Tony Ubani in Tokyo
We have known and seen twins with striking resemblance. They make identification very difficult. And they are usually stubborn not to reveal their identities.
It’s always easy to mistake one for another. There was one in my village while growing up. Their names were as striking as their identities. America and German. Most of us didn’t know that these names mean more than the the twins.
It was a day in school that a teacher gave us assignment to write about America and Germany. What a simple test, so we thought. It was when he started flogging everybody that we knew that America and Germany meant more than the “Tom and Jerry”.
Out here in Tokyo, America and Germany came to play. One of the volunteers had collected our passports and went away. A superior officer came asking for same passports.
Suddenly, a girl wearing same uniform appeared and we pointed to her as the person in possession of our passports. The way she reacted was enough, even though we don’t understand Japanese to show she was not the one.
Confusion sets in. More volunteers came out and they looked alike. Same face. Same height. Same voice. We were on the verge of crying when another “Siamese” volunteer came clutching our passports.
Since the airport episode, it’s been a double take seeing double at the Olympics.
Are you headache?
I tasted the bitter side of the Coronavirus at the Narita Airport, Tokyo, Japan where I spent more hours than the hours spent flying on air.

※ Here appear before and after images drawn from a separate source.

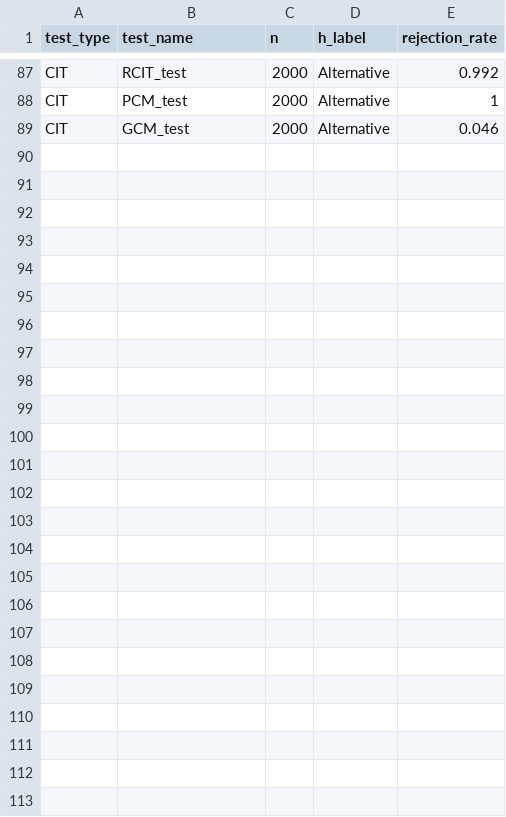
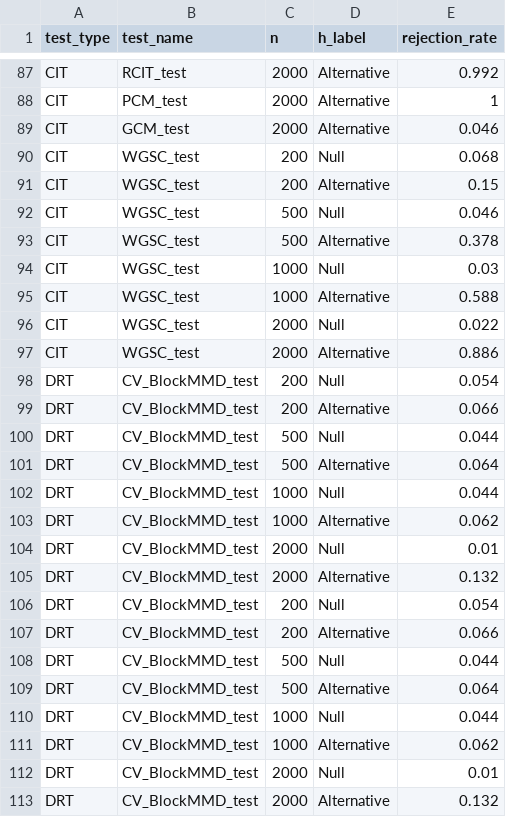
Before and after one commit to suman-cha/Cond2ST, a CSV file: results/simulation_results_S2U.csv, drawn as a sheet; only a part is shown, gaps mark what is left out; the diff names each change by its address in the sheet, - before the commit and + after, or states it on an @@ line.

```diff
--- a/results/simulation_results_S2U.csv
+++ b/results/simulation_results_S2U.csv
+row 90: CIT | WGSC_test | 200 | Null | 0.068
+row 91: CIT | WGSC_test | 200 | Alternative | 0.15
+row 92: CIT | WGSC_test | 500 | Null | 0.046
+row 93: CIT | WGSC_test | 500 | Alternative | 0.378
+row 94: CIT | WGSC_test | 1000 | Null | 0.03
+row 95: CIT | WGSC_test | 1000 | Alternative | 0.588
+row 96: CIT | WGSC_test | 2000 | Null | 0.022
+row 97: CIT | WGSC_test | 2000 | Alternative | 0.886
+row 98: DRT | CV_BlockMMD_test | 200 | Null | 0.054
+row 99: DRT | CV_BlockMMD_test | 200 | Alternative | 0.066
+row 100: DRT | CV_BlockMMD_test | 500 | Null | 0.044
+row 101: DRT | CV_BlockMMD_test | 500 | Alternative | 0.064
+row 102: DRT | CV_BlockMMD_test | 1000 | Null | 0.044
+row 103: DRT | CV_BlockMMD_test | 1000 | Alternative | 0.062
+row 104: DRT | CV_BlockMMD_test | 2000 | Null | 0.01
+row 105: DRT | CV_BlockMMD_test | 2000 | Alternative | 0.132
+row 106: DRT | CV_BlockMMD_test | 200 | Null | 0.054
+row 107: DRT | CV_BlockMMD_test | 200 | Alternative | 0.066
+row 108: DRT | CV_BlockMMD_test | 500 | Null | 0.044
+row 109: DRT | CV_BlockMMD_test | 500 | Alternative | 0.064
+row 110: DRT | CV_BlockMMD_test | 1000 | Null | 0.044
+row 111: DRT | CV_BlockMMD_test | 1000 | Alternative | 0.062
+row 112: DRT | CV_BlockMMD_test | 2000 | Null | 0.01
+row 113: DRT | CV_BlockMMD_test | 2000 | Alternative | 0.132
```
Also changed, not shown: results/simulation_results_S3U.csv, results/simulation_results_S4B.csv, 23 other files.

All passengers to Tokyo are subjected to COVID tests despite the clean bill of health certificate from your country.
A tube was given for us to spit into. Somebody complained that it would be difficult to spit out the quantity that would be enough for the test.

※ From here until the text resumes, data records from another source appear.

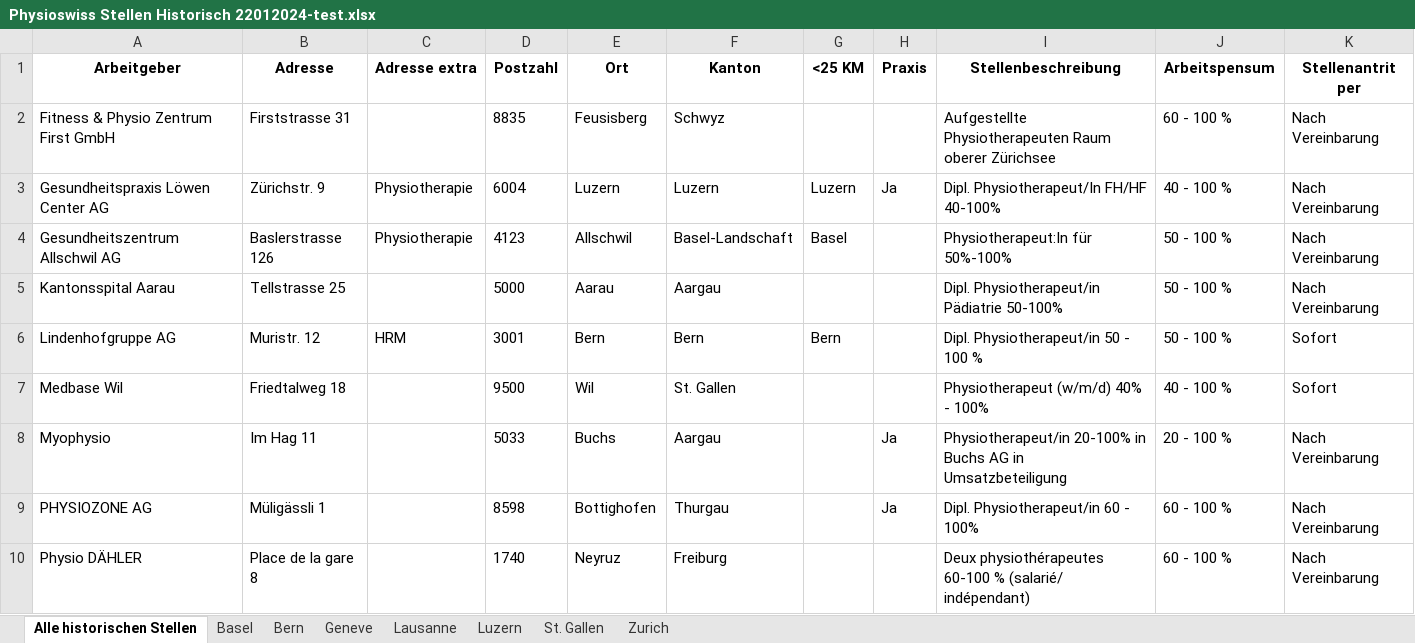
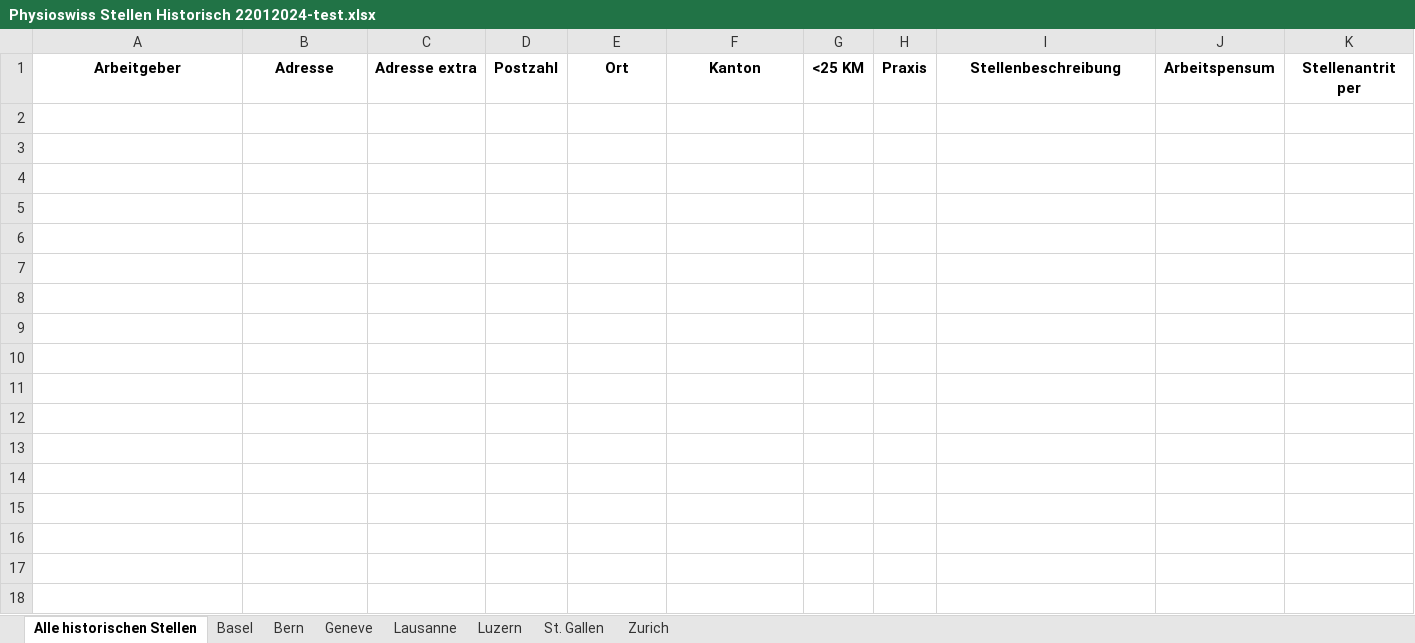
Before and after one commit to Rensez97/physio-git, an Excel workbook: data/Physioswiss Stellen Historisch 22012024-test.xlsx, sheet Alle historischen Stellen, drawn as a sheet; only a part is shown; values as stored, in another font and other column widths than the file's, no borders; rows hold the shown columns only; the diff covers the shown part only; the diff names each change by its address in the sheet, - before the commit and + after, or states it on an @@ line.

```diff
--- a/data/Physioswiss Stellen Historisch 22012024-test.xlsx (sheet Alle historischen Stellen)
+++ b/data/Physioswiss Stellen Historisch 22012024-test.xlsx (sheet Alle historischen Stellen)
-row 2: Fitness & Physio Zentrum First GmbH | Firststrasse 31 |  | 8835 | Feusisberg | Schwyz |  |  | Aufgestellte Physiotherapeuten Raum oberer Zürichsee | 60 - 100 % | Nach Vereinbarung
-row 3: Gesundheitspraxis Löwen Center AG | Zürichstr. 9 | Physiotherapie | 6004 | Luzern | Luzern | Luzern | Ja | Dipl. Physiotherapeut/In FH/HF 40-100% | 40 - 100 % | Nach Vereinbarung
-row 4: Gesundheitszentrum Allschwil AG | Baslerstrasse 126 | Physiotherapie | 4123 | Allschwil | Basel-Landschaft | Basel |  | Physiotherapeut:In für 50%-100% | 50 - 100 % | Nach Vereinbarung
-row 5: Kantonsspital Aarau | Tellstrasse 25 |  | 5000 | Aarau | Aargau |  |  | Dipl. Physiotherapeut/in Pädiatrie 50-100% | 50 - 100 % | Nach Vereinbarung
-row 6: Lindenhofgruppe AG | Muristr. 12 | HRM | 3001 | Bern | Bern | Bern |  | Dipl. Physiotherapeut/in 50 - 100 % | 50 - 100 % | Sofort
-row 7: Medbase Wil | Friedtalweg 18 |  | 9500 | Wil | St. Gallen |  |  | Physiotherapeut (w/m/d) 40% - 100% | 40 - 100 % | Sofort
-row 8: Myophysio | Im Hag 11 |  | 5033 | Buchs | Aargau |  | Ja | Physiotherapeut/in 20-100% in Buchs AG in Umsatzbeteiligung | 20 - 100 % | Nach Vereinbarung
-row 9: PHYSIOZONE AG | Müligässli 1 |  | 8598 | Bottighofen | Thurgau |  | Ja | Dipl. Physiotherapeut/in 60 - 100% | 60 - 100 % | Nach Vereinbarung
-row 10: Physio DÄHLER | Place de la gare 8 |  | 1740 | Neyruz | Freiburg |  |  | Deux physiothérapeutes 60-100 % (salarié/ indépendant) | 60 - 100 % | Nach Vereinbarung
```
Also changed, not shown: 17 removed rows elsewhere in this sheet, sheet Bern, sheet Zurich, sheet Luzern, sheet Basel, sheet Geneve, data/Physioswiss Stellen Aktiv 22012024-test.xlsx, 7 other files.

One of the volunteers dashed off raising hope she had gone to bring something to drink or chew. She emerged with pictures of oranges and different fruits and told us to imagine eating them to be able to bring out enough. The sputum test done. Question and Answers.
Q: Are you headache?
Ans: No I’m not headache.
Q: Are you malaria?
Ans: No, I’m not malaria
I kept a straight face and subdued the laughter. Good news is that I came out negative.
It’s an App Olympics
The ingenuity of the Japanese in hitech is evident at the Tokyo Olympics.
How I miss Hitech Editor Prince Osuagwu who intimidates us with the phones that he easily displays to push you out of contest.
Those his eye-catching tablets are mere toys compared to what we see at the Olympics. The Japanese have gone haywire with hitech thereby reducing the Olympics to an app. Fans are kept away from events but glued to their phones or tablets at the comfort of their homes.
Virtually everything done by human can be done by robots. And many men and women tend to love robots neglecting nature and religion. The country’s complex relationship with machines are awesome.
It’s amusing but fascinating that even in the small rooms we call toilets, technology has taken over the secret duties. How do I explain a soft air mixed with warmth to keep me spark and clean and fresh from answering nature’s call?
I have been careful not to touch any button that would injure my “Ministry of Labour and production”.
All thanks to Onochie Anibeze who narrated how a wrong pressing of a button got a Nigerian running out naked from the toilet.